Task. Take each line of the material that includes "none" and copy it.

Records for this task.
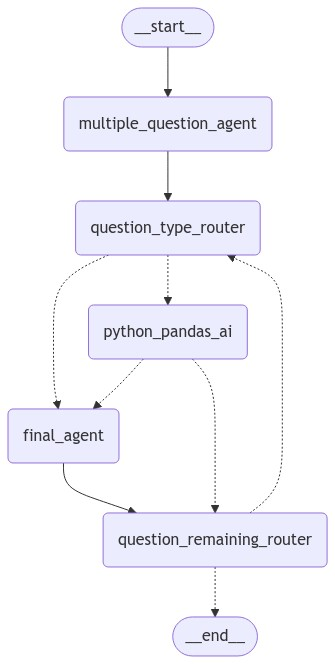
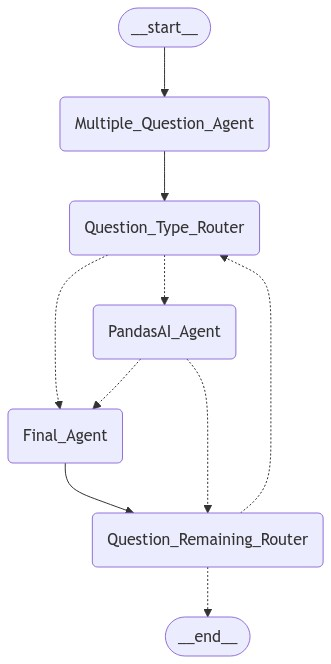
update langgraph

diff --git a/version2/version_temp/lang_graph/lang_graph.py b/version2/version_temp/lang_graph/lang_graph.py
@@ -41,38 +41,38 @@ class Graph:
         graph = StateGraph(AgentState)
 
         # LangGraph Nodes
-        graph.add_node("multiple_question_agent", multiple_question_agent) # Breakdown if question is about multiple questions
-        graph.add_node('question_type_router', router_agent) # Determining if question is related to dataset
-        graph.add_node("python_pandas_ai", python_pandas_ai) # Answering specific dataset related questions
-        graph.add_node('final_agent', final_agent) 
-        graph.add_node("question_remaining_router", multiple_question_parser)
+        graph.add_node("Multiple_Question_Agent", multiple_question_agent) # Breakdown if question is about multiple questions
+        graph.add_node('Question_Type_Router', router_agent) # Determining if question is related to dataset
+        graph.add_node("PandasAI_Agent", python_pandas_ai) # Answering specific dataset related questions
+        graph.add_node('Final_Agent', final_agent) 
+        graph.add_node("Question_Remaining_Router", multiple_question_parser)
 
         # LangGraph Edges
-        graph.add_edge(START, 'multiple_question_agent') # Initialising LangGraph
-        graph.add_edge("multiple_question_agent", 'question_type_router')
+        graph.add_edge(START, 'Multiple_Question_Agent') # Initialising LangGraph
+        graph.add_edge("Multiple_Question_Agent", 'Question_Type_Router')
         graph.add_conditional_edges( 
-            'question_type_router',
+            'Question_Type_Router',
             router_agent_decision,
             {
-                "python_pandas_ai":"python_pandas_ai",
-                "final_agent":"final_agent"
+                "PandasAI_Agent":"PandasAI_Agent",
+                "Final_Agent":"Final_Agent"
             }
         )
         graph.add_conditional_edges(
-            "python_pandas_ai",
+            "PandasAI_Agent",
             router_python_output,
             {
-                "final_agent":"final_agent",
-                "question_remaining_router":"question_remaining_router"
+                "Final_Agent":"Final_Agent",
+                "Question_Remaining_Router":"Question_Remaining_Router"
             }
         )      
-        graph.add_edge("final_agent", "question_remaining_router")
+        graph.add_edge("Final_Agent", "Question_Remaining_Router")
         
         graph.add_conditional_edges(
-            "question_remaining_router",
+            "Question_Remaining_Router",
             router_multiple_question,
             {
-                'question_type_router':'question_type_router',
+                'Question_Type_Router':'Question_Type_Router',
                 "__end__":"__end__"
             }
         )

diff --git a/version2/version_temp/lang_graph/lang_graph_utils.py b/version2/version_temp/lang_graph/lang_graph_utils.py
@@ -95,10 +95,10 @@ def router_agent_decision(state: list):
 
     out = state['agent_out']
     if 'yes' in out.lower():
-        return 'python_pandas_ai' 
+        return 'PandasAI_Agent' 
         
     else:
-        return 'final_agent'
+        return 'Final_Agent'
 
     
 def python_pandas_ai(state:list):
@@ -124,9 +124,9 @@ def router_python_output(state:list):
     
     router_out = state["agent_out"]
     if "Unfortunately, I was not able to answer your question, because of the following error:" in str(router_out):
-        return "final_agent"
+        return "Final_Agent"
     else:
-        return "question_remaining_router"
+        return "Question_Remaining_Router"
     
     
 def final_agent(state:list):
@@ -235,7 +235,7 @@ def router_multiple_question(state:list):
     
     print(graph_stage_prefix, "Multiple Question Router")
     if state["input"]:
-        return "question_type_router"
+        return "Question_Type_Router"
     else:
         return "__end__"
     
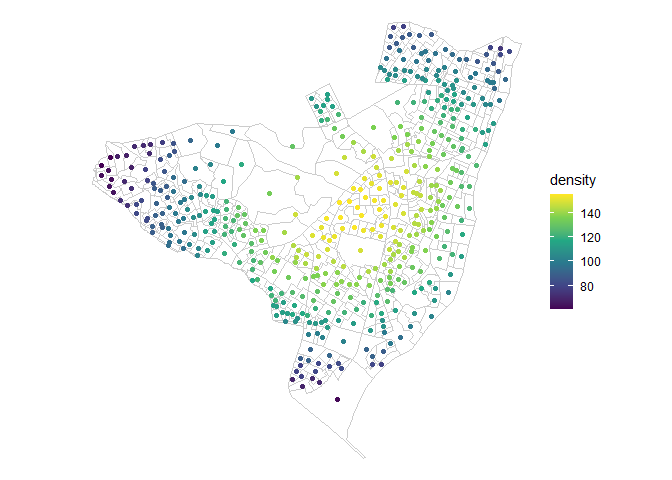
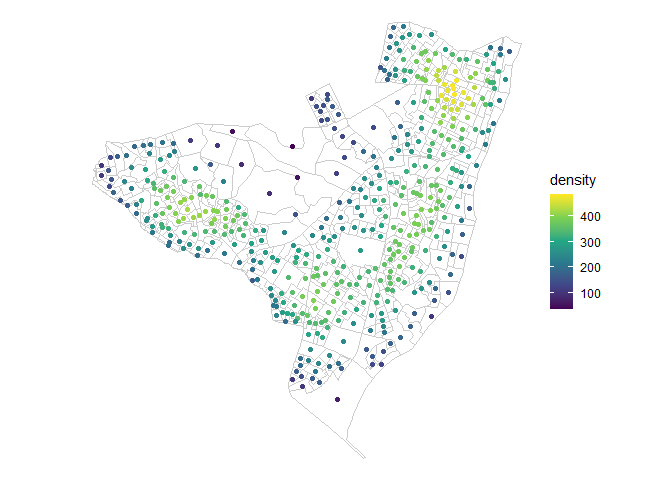
Re-run  maps with correct method

diff --git a/README.md b/README.md
@@ -15,6 +15,7 @@ for detailed examples.
 
 ``` r
 library(sf)
+## Linking to GEOS 3.6.1, GDAL 2.2.3, PROJ 4.9.3
 library(sfx)
 library(ggplot2)
 
@@ -22,16 +23,12 @@ olinda1 <- sf::read_sf(system.file("shape/olinda1.shp", package = "sf"))
 
 olinda1_centroids <- olinda1  %>%
     sf::st_centroid()
-```
+## Warning in st_centroid.sf(.): st_centroid assumes attributes are constant over
+## geometries of x
+## Warning in st_centroid.sfc(st_geometry(x), of_largest_polygon =
+## of_largest_polygon): st_centroid does not give correct centroids for longitude/
+## latitude data
 
-    ## Warning in st_centroid.sf(.): st_centroid assumes attributes are constant over
-    ## geometries of x
-
-    ## Warning in st_centroid.sfc(st_geometry(x), of_largest_polygon =
-    ## of_largest_polygon): st_centroid does not give correct centroids for longitude/
-    ## latitude data
-
-``` r
 olinda1_centroids %>%
     st_density() %>%
     ggplot() +
@@ -39,13 +36,13 @@ olinda1_centroids %>%
     geom_sf(aes(color = density)) +
     scale_color_viridis_c() +
     theme_void()
+## No bandwidth provided, using estimate: 0.0266888485440378No bandwidth provided, using estimate: 0.0218299889056418
 ```
-
-    ## No bandwidth provided, using estimate: 0.0266888485440378No bandwidth provided, using estimate: 0.0218299889056418
 
 ![](README_files/figure-gfm/unnamed-chunk-1-1.png)<!-- -->
 
 ``` r
+
 olinda1_centroids %>%
     st_density(method = "bkde2D") %>%
     ggplot() +
@@ -53,9 +50,8 @@ olinda1_centroids %>%
     geom_sf(aes(color = density)) +
     scale_color_viridis_c() +
     theme_void()
+## No bandwidth provided, using estimate: 0.00440286118167917No bandwidth provided, using estimate: 0.00457288709889236
 ```
-
-    ## No bandwidth provided, using estimate: 0.0266888485440378No bandwidth provided, using estimate: 0.0218299889056418
 
 ![](README_files/figure-gfm/unnamed-chunk-1-2.png)<!-- -->
 
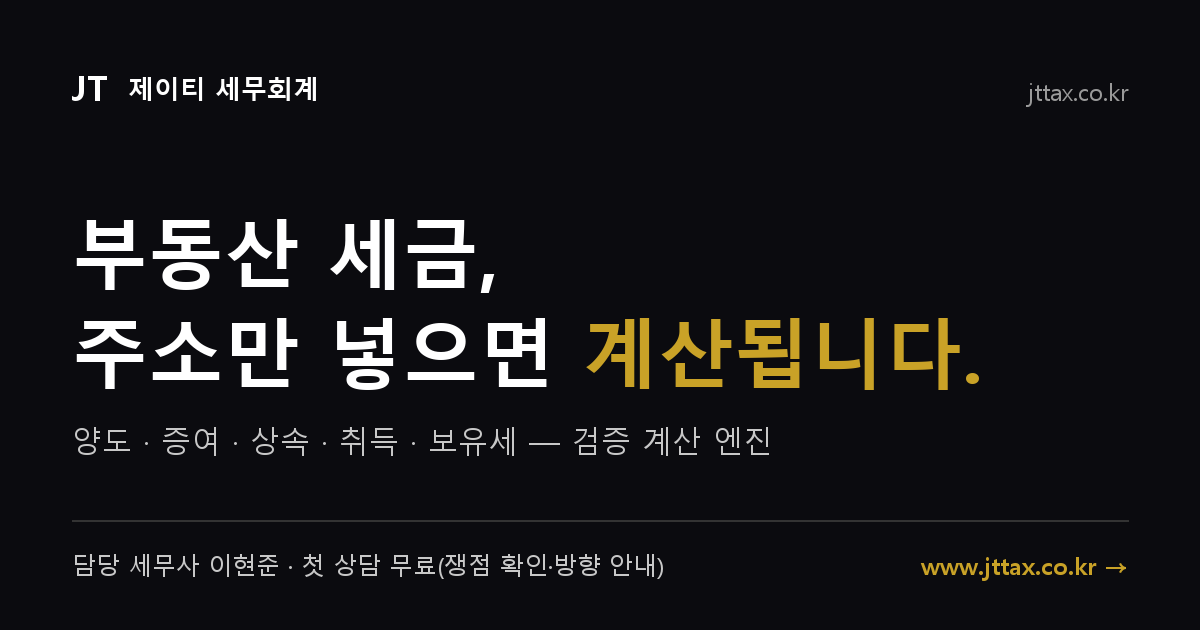
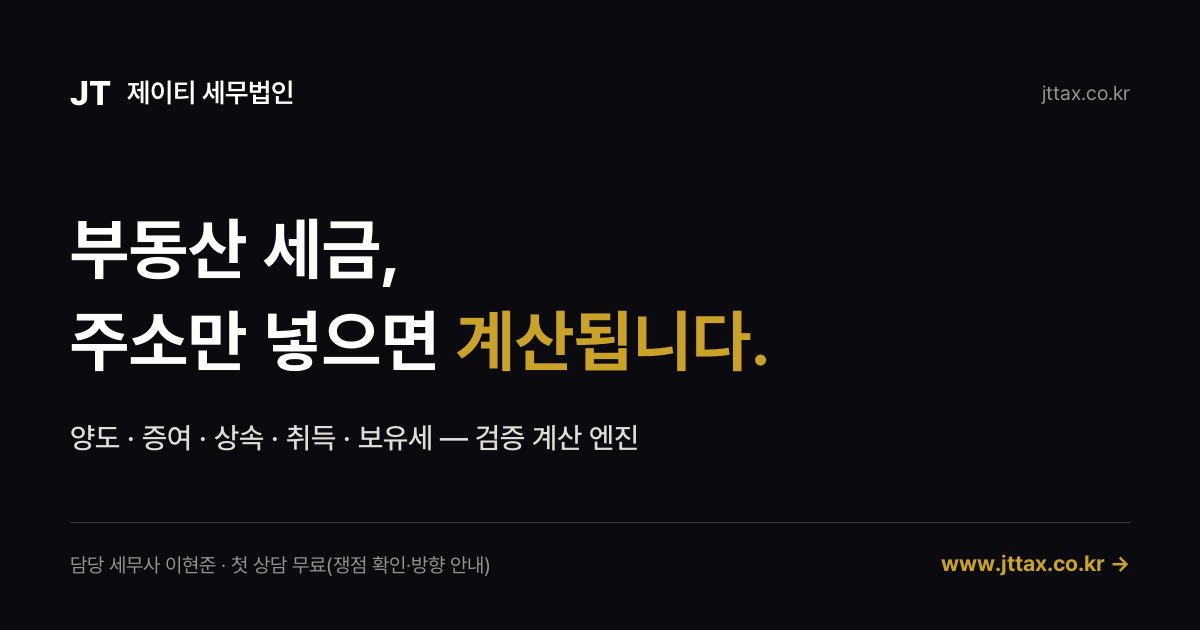
fix(brand): og-image 구 상호 픽셀 각인 제거 — 세무회계→세무법인 재생성
■ 문제
project/assets/og-image.png 좌상단에 «제이티 세무회계»가 픽셀로 각인돼 있었다.
텍스트가 아니라 이미지라 grep 에 안 잡혀, 260804 브랜딩 전수 교체(351건)를
그대로 통과했다. 배포 시 카톡·페북 공유 미리보기에 구 상호가 노출될 뻔했다.

■ 조치
- build-og-image.py 신설 — 손으로 만들지 않고 스크립트로 재생성한다.
  상호·카피는 파일 상단 상수로 분리해 다음 변경 때 여기만 고치면 되게 함.
- Pretendard(브랜드 폰트) 사용, 기존 디자인·색상(#0B0B0F/#C9A227) 유지
- 렌더 결과 육안 확인 완료 — 「제이티 세무법인」 정상 각인

■ 나머지 이미지 전수 육안 확인 (grep 불가 영역)
favicon16/32·icon192/512·appletouchicon·logo_symbol(+white)·jt-mark
→ 전부 순수 도형 로고마크, 각인 문구 없음. 조치 불필요.

diff --git a/project/assets/build-og-image.py b/project/assets/build-og-image.py
@@ -1,0 +1,81 @@
+# -*- coding: utf-8 -*-
+"""
+og-image.png 생성기 (1200×630) — 카카오·페이스북·트위터 공유 미리보기 이미지
+
+★ 왜 스크립트로 만드는가
+   종전 og-image.png 에는 «제이티 세무회계»가 **픽셀로 각인**돼 있었다.
+   텍스트가 아니라 이미지라 grep 에 잡히지 않아, 260804 브랜딩 전수 교체
+   (텍스트 351건)에서 살아남아 그대로 배포될 뻔했다.
+   → 다시는 손으로 만들지 않는다. 상호·문구가 바뀌면 이 파일만 고치고 재실행한다.
+
+실행:  python project/assets/build-og-image.py
+"""
+import os
+from PIL import Image, ImageDraw, ImageFont
+
+HERE = os.path.dirname(os.path.abspath(__file__))
+OUT = os.path.join(HERE, 'og-image.png')
+
+# 브랜드 자산 — 제이티 세법 브랜드(Pretendard) 준수
+FONT_DIR = r'D:\클로드\강의\수험\세법\강의스크립트\작업\OT\슬라이드\assets'
+def font(weight, size):
+    path = os.path.join(FONT_DIR, 'Pretendard-%s.otf' % weight)
+    if not os.path.exists(path):                      # 폴백: 맑은 고딕
+        path = r'C:\Windows\Fonts\malgunbd.ttf' if weight in ('Bold', 'ExtraBold', 'Black') \
+               else r'C:\Windows\Fonts\malgun.ttf'
+    return ImageFont.truetype(path, size)
+
+W, H = 1200, 630
+BG      = (11, 11, 15)        # #0B0B0F
+WHITE   = (255, 255, 255)
+GOLD    = (201, 162, 39)      # #C9A227
+GRAY    = (150, 148, 143)
+DIVIDER = (58, 57, 62)
+
+# ── 문구 (상호·카피 변경 시 여기만 수정) ──────────────────────────────
+FIRM        = '제이티 세무법인'          # ⚠ 세무법인 설립 완료(260804) — 「세무회계」 금지
+DOMAIN      = 'jttax.co.kr'
+HEADLINE_1  = '부동산 세금,'
+HEADLINE_2A = '주소만 넣으면 '
+HEADLINE_2B = '계산됩니다.'              # 골드 강조
+SUBLINE     = '양도 · 증여 · 상속 · 취득 · 보유세 — 검증 계산 엔진'
+FOOTER_L    = '담당 세무사 이현준 · 첫 상담 무료(쟁점 확인·방향 안내)'
+FOOTER_R    = 'www.jttax.co.kr →'
+# ⚠ 세무사법 §12조의7: 연고 표방(「국세청 출신」 등)·최상급 표현 금지.
+#    위 문구는 사실 서술만 담는다.
+
+img = Image.new('RGB', (W, H), BG)
+d = ImageDraw.Draw(img)
+
+def right(text, f, x_right, y, fill):
+    w = d.textbbox((0, 0), text, font=f)[2]
+    d.text((x_right - w, y), text, font=f, fill=fill)
+
+# 헤더
+f_jt = font('ExtraBold', 34)
+d.text((70, 72), 'JT', font=f_jt, fill=WHITE)
+jt_w = d.textbbox((0, 0), 'JT', font=f_jt)[2]
+d.text((70 + jt_w + 16, 76), FIRM, font=font('SemiBold', 27), fill=WHITE)
+right(DOMAIN, font('Regular', 20), W - 70, 80, GRAY)
+
+# 헤드라인
+f_head = font('Bold', 68)
+d.text((70, 208), HEADLINE_1, font=f_head, fill=WHITE)
+d.text((70, 300), HEADLINE_2A, font=f_head, fill=WHITE)
+w2a = d.textbbox((0, 0), HEADLINE_2A, font=f_head)[2]
+d.text((70 + w2a, 300), HEADLINE_2B, font=f_head, fill=GOLD)
+
+# 서브라인
+d.text((70, 420), SUBLINE, font=font('Medium', 29), fill=(224, 222, 217))
+
+# 구분선 + 푸터
+d.line([(70, 522), (W - 70, 522)], fill=DIVIDER, width=1)
+d.text((70, 552), FOOTER_L, font=font('Regular', 20), fill=GRAY)
+right(FOOTER_R, font('Bold', 22), W - 70, 550, GOLD)
+
+img.save(OUT, 'PNG', optimize=True)
+print('OK ->', OUT, img.size, os.path.getsize(OUT), 'bytes')
+
+# 자기검증: 상호가 실제로 바뀌었는지는 «렌더된 픽셀»을 눈으로 봐야 한다.
+# 스크립트가 성공했다는 것만으로 각인 문구가 옳다고 결론짓지 말 것.
+print('⚠ 반드시 렌더된 PNG를 육안으로 확인할 것 (grep 으로는 각인 문구를 못 본다)')
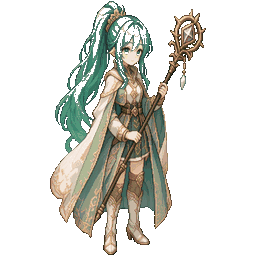
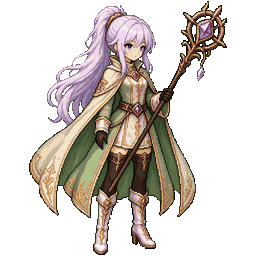
fix(battle): v4g2 silver Verda, craft cardback, light HUD
Restore lavender/silver Verda; ornate pastel card backs; reveal more
table rim; light topbar in battle; hide combo at x0; SW MEMORY_RPG_v4g2.

diff --git a/css/battle-bright.css b/css/battle-bright.css
@@ -15,7 +15,7 @@
   --bb-crimson:#d0465f;
   --bb-mint:#8fcfbf;
   --bb-shadow:0 1px 3px rgba(60,40,50,.18);
-  --bb-board-top:max(46%,200px);
+  --bb-board-top:max(50%,220px);
   --bb-foot-h:92px;
 }
 /* 場景已鋪滿；確保 ui-v4 的「舞台全隱藏」不生效 */
@@ -23,10 +23,23 @@
 #scr-battle.screen.active{position:relative;overflow:hidden;background:#dfe9e4;perspective:1100px;perspective-origin:50% 64%}
 
 /* 戰鬥時頂列改柔光玻璃（不搶場景） */
-body.no-nav:has(#scr-battle.active) #topbar{
-  background:linear-gradient(180deg,rgba(52,38,62,.62),rgba(52,38,62,.28));
-  border-bottom-color:rgba(255,255,255,.18);
+body.no-nav:has(#scr-battle.active) #topbar,
+#scr-battle.screen.active ~ #topbar,
+body:has(#scr-battle.screen.active) #topbar{
+  background:linear-gradient(180deg,rgba(255,252,244,.88),rgba(255,252,244,.55));
+  border-bottom:1px solid rgba(120,96,140,.22);
+  color:#4a3550;
+  box-shadow:0 1px 0 rgba(255,255,255,.7);
 }
+body:has(#scr-battle.screen.active) #topbar .res,
+body:has(#scr-battle.screen.active) #topbar b,
+body:has(#scr-battle.screen.active) #topbar .sep,
+body:has(#scr-battle.screen.active) #topbar small,
+body:has(#scr-battle.screen.active) #topbar .lv{
+  color:#4a3550!important;text-shadow:none;
+}
+body:has(#scr-battle.screen.active) #topbar svg.ico{color:#6a5578;fill:#6a5578;opacity:.9}
+
 
 /* ═════════ HUD：細亮片 ═════════ */
 #scr-battle .battle-head,
@@ -105,17 +118,25 @@ body.no-nav:has(#scr-battle.active) #topbar{
 #scr-battle .battle-sub .stat > span{color:var(--bb-ink-2)}
 #scr-battle .battle-sub .stat:first-child small::before{content:"\25C7";margin-right:2px;font-size:9px;color:var(--bb-accent)}
 #scr-battle .battle-sub .stat:last-child small::before{content:"\25C6";margin-right:2px;font-size:9px;color:var(--bb-crimson)}
+#scr-battle .battle-sub .combo.is-zero{display:none!important;visibility:hidden}
 #scr-battle .battle-sub .combo{
   min-width:64px;text-align:center;font-family:var(--ff-display,inherit);font-size:15px;
   color:#7a4a96;text-shadow:0 0 4px #fff,0 0 2px #fff,0 1px 0 rgba(255,255,255,.9);
 }
 
 /* ═════════ 牌盤：放在桌面上（輕透視，無面板） ═════════ */
+#scr-battle #board.board::before{
+  content:"";position:absolute;z-index:-1;left:-10%;right:-10%;top:-8%;bottom:-14%;
+  border-radius:4px 4px 10px 10px;
+  background:linear-gradient(180deg,rgba(255,250,240,.15),rgba(180,150,120,.18) 40%,rgba(120,90,70,.28));
+  box-shadow:inset 0 0 0 1px rgba(255,255,255,.35),0 8px 16px rgba(60,40,30,.2);
+  transform:perspective(600px) rotateX(14deg);transform-origin:50% 0;pointer-events:none;
+}
 #scr-battle #board.board{
   position:absolute;z-index:2;
   top:var(--bb-board-top);
-  bottom:calc(var(--bb-foot-h) + 10px);
-  left:calc(var(--sal,0px) + 28px);right:calc(var(--sar,0px) + 28px);
+  bottom:calc(var(--bb-foot-h) + 28px);
+  left:calc(var(--sal,0px) + 42px);right:calc(var(--sar,0px) + 42px);
   width:auto!important;            /* 蓋掉 inline width:100%，改由 left/right＋max-width 置中 */
   margin:0 auto!important;
   flex:none;padding:4px 2px 2px;
@@ -248,7 +269,14 @@ body.no-nav:has(#scr-battle.active) #topbar{
 }
 @media (orientation:landscape) and (max-height:430px){
   #scr-battle{--bb-foot-h:56px;--bb-board-top:76px}
-  #scr-battle #board.board{bottom:6px;right:calc(var(--sar,0px) + 78px);left:calc(var(--sal,0px) + 14px);rotate:none}
+  #scr-battle #board.board::before{
+  content:"";position:absolute;z-index:-1;left:-10%;right:-10%;top:-8%;bottom:-14%;
+  border-radius:4px 4px 10px 10px;
+  background:linear-gradient(180deg,rgba(255,250,240,.15),rgba(180,150,120,.18) 40%,rgba(120,90,70,.28));
+  box-shadow:inset 0 0 0 1px rgba(255,255,255,.35),0 8px 16px rgba(60,40,30,.2);
+  transform:perspective(600px) rotateX(14deg);transform-origin:50% 0;pointer-events:none;
+}
+#scr-battle #board.board{bottom:6px;right:calc(var(--sar,0px) + 78px);left:calc(var(--sal,0px) + 14px);rotate:none}
   #scr-battle .b-portrait{display:none}
   #app #scr-battle #b-cheer.b-cheer{display:none}
   #scr-battle .battle-foot{left:auto;width:72px}

diff --git a/index.html b/index.html
@@ -233,7 +233,7 @@ img.outfit-yukata{filter:saturate(1.1) sepia(.12)}
       <div class="timebar"><div id="b-timefill" class="timefill"></div><i class="ticks" aria-hidden="true"></i><span id="b-time">0</span></div>
       <div class="battle-sub hud-stats">
         <span class="stat"><small>配對</small><b id="b-pairs">0/0</b></span>
-        <span id="b-combo" class="combo">連擊 x0</span>
+        <span id="b-combo" class="combo is-zero">連擊 x0</span>
         <span class="stat"><small>失誤</small><span><b id="b-miss">0</b>/<b id="b-misslimit">0</b></span></span>
       </div>
       <div id="board" class="board"></div>

diff --git a/js/game.js b/js/game.js
@@ -955,6 +955,7 @@
     setText('b-miss', b.miss);
     setText('b-misslimit', b.missLimit);
     setText('b-combo', '連擊 x' + b.combo);
+    var ce0 = $('b-combo'); if (ce0) { if (b.combo > 0) ce0.classList.remove('is-zero'); else ce0.classList.add('is-zero'); }
   }
   function updateSkillBtn() {
     var b = battle, btn = $('btn-skill'); if (!b || !btn) return;

diff --git a/js/sw.js b/js/sw.js
@@ -1,5 +1,5 @@
-/* 記憶帝國：女傑翻牌 — Service Worker v4f2（stage clip+swap） */
-const CACHE = 'MEMORY_RPG_v4g1';
+/* 記憶帝國：女傑翻牌 — Service Worker v4g2 bright fix */
+const CACHE = 'MEMORY_RPG_v4g2';
 // 核心殼層：缺一即安裝失敗
 const CORE = [
   './',

diff --git a/sw.js b/sw.js
@@ -1,5 +1,5 @@
-/* 記憶帝國：女傑翻牌 — Service Worker v4f2（stage clip+swap） */
-const CACHE = 'MEMORY_RPG_v4g1';
+/* 記憶帝國：女傑翻牌 — Service Worker v4g2 bright fix */
+const CACHE = 'MEMORY_RPG_v4g2';
 // 核心殼層：缺一即安裝失敗
 const CORE = [
   './',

Result of the exercise.
+  color:#4a3550!important;text-shadow:none;
+#scr-battle .battle-sub .combo.is-zero{display:none!important;visibility:hidden}
+  transform:perspective(600px) rotateX(14deg);transform-origin:50% 0;pointer-events:none;
   flex:none;padding:4px 2px 2px;
-  #scr-battle #board.board{bottom:6px;right:calc(var(--sar,0px) + 78px);left:calc(var(--sal,0px) + 14px);rotate:none}
+  transform:perspective(600px) rotateX(14deg);transform-origin:50% 0;pointer-events:none;
+#scr-battle #board.board{bottom:6px;right:calc(var(--sar,0px) + 78px);left:calc(var(--sal,0px) + 14px);rotate:none}
   #scr-battle .b-portrait{display:none}
   #app #scr-battle #b-cheer.b-cheer{display:none}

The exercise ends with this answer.